International consulting group COWI has won a contract worth approximately £500,000 to combine machine learning and novel subsurface defect detection with existing virtual inspection tools used for bridges so as to reduce the time spent by personnel on the ground examining tunnel structures.
Working with subcontractors Railview and Viapontica over the next 18 months, COWI’s project team will build on mobile mapping solutions using a combination of technologies to collect data that will be processed to build an accurate three-dimensional model, which can be viewed and manipulated by engineers.
The project will be funded by Network Rail through the SBRI: innovation in automated tunnel examination competition, delivered by InnovateUK. The project seeks to improve the accuracy, efficiency and safety of tunnel examinations, resulting in safer and more reliable railway operation.
The new techniques will reduce exposure to health and safety risks and reduce costs while enhancing the asset knowledge of rail staff.

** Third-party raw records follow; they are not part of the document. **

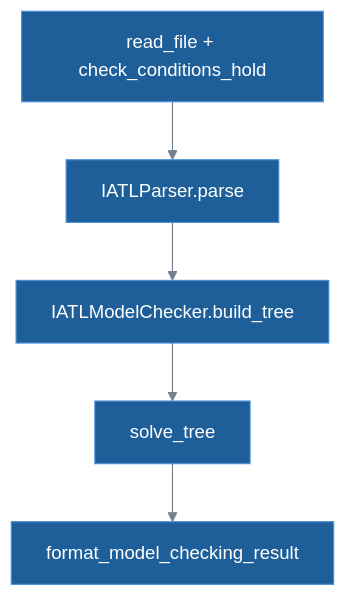
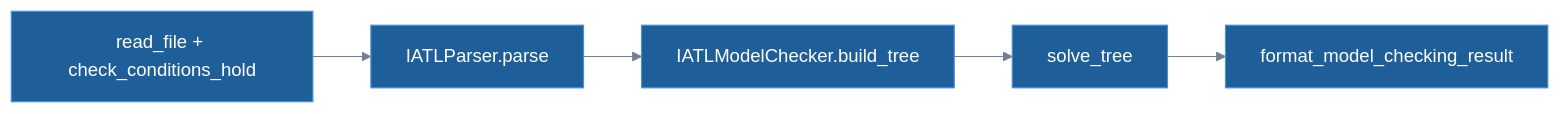
The diagram in docs/IATL/algorithm.md (VITAMIN-organisation/vitamin-model-checker), drawn with Mermaid before and after one commit. The commit also changed other lines of this file and 16 other files, not shown here.

````diff
--- a/docs/IATL/algorithm.md
+++ b/docs/IATL/algorithm.md
@@ -219,11 +221,11 @@
 ```mermaid
 %%{init: {"theme": "base", "themeVariables": {"primaryColor": "#1f5f99", "primaryTextColor": "#ffffff", "primaryBorderColor": "#4a90d9", "lineColor": "#75808f", "tertiaryTextColor": "#75808f", "titleColor": "#75808f", "clusterBkg": "transparent", "clusterBorder": "#75808f", "edgeLabelBackground": "transparent"}}}%%
-flowchart TB
+flowchart LR
     load["read_file + check_conditions_hold"]
     parse["IATLParser.parse"]
     tree["IATLModelChecker.build_tree"]
     solve["solve_tree"]
     result["format_model_checking_result"]
 
     load --> parse --> tree --> solve --> result
 ```
````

The improvements will also lead to less disruption of rail passengers by reducing disruptive possessions required for examinations and allowing timely maintenance interventions.
Andy Sloan, managing director and senior vice president of COWI in the UK, said: “While railway workforce injuries are declining, there is still room for improvement.
“The impact that digital technologies can have on health and safety cannot be understated and this project is a fantastic opportunity for us to bring best practice from across sectors and geographies to further digitalise and improve tunnel inspection.”
The final stage of the project next year will be to undertake an operational environment demonstration and evaluate the results in conjunction with Network Rail’s asset managers. Following that, COWI will submit a report at the end of 2021 and develop plans for further enhancement and exploitation.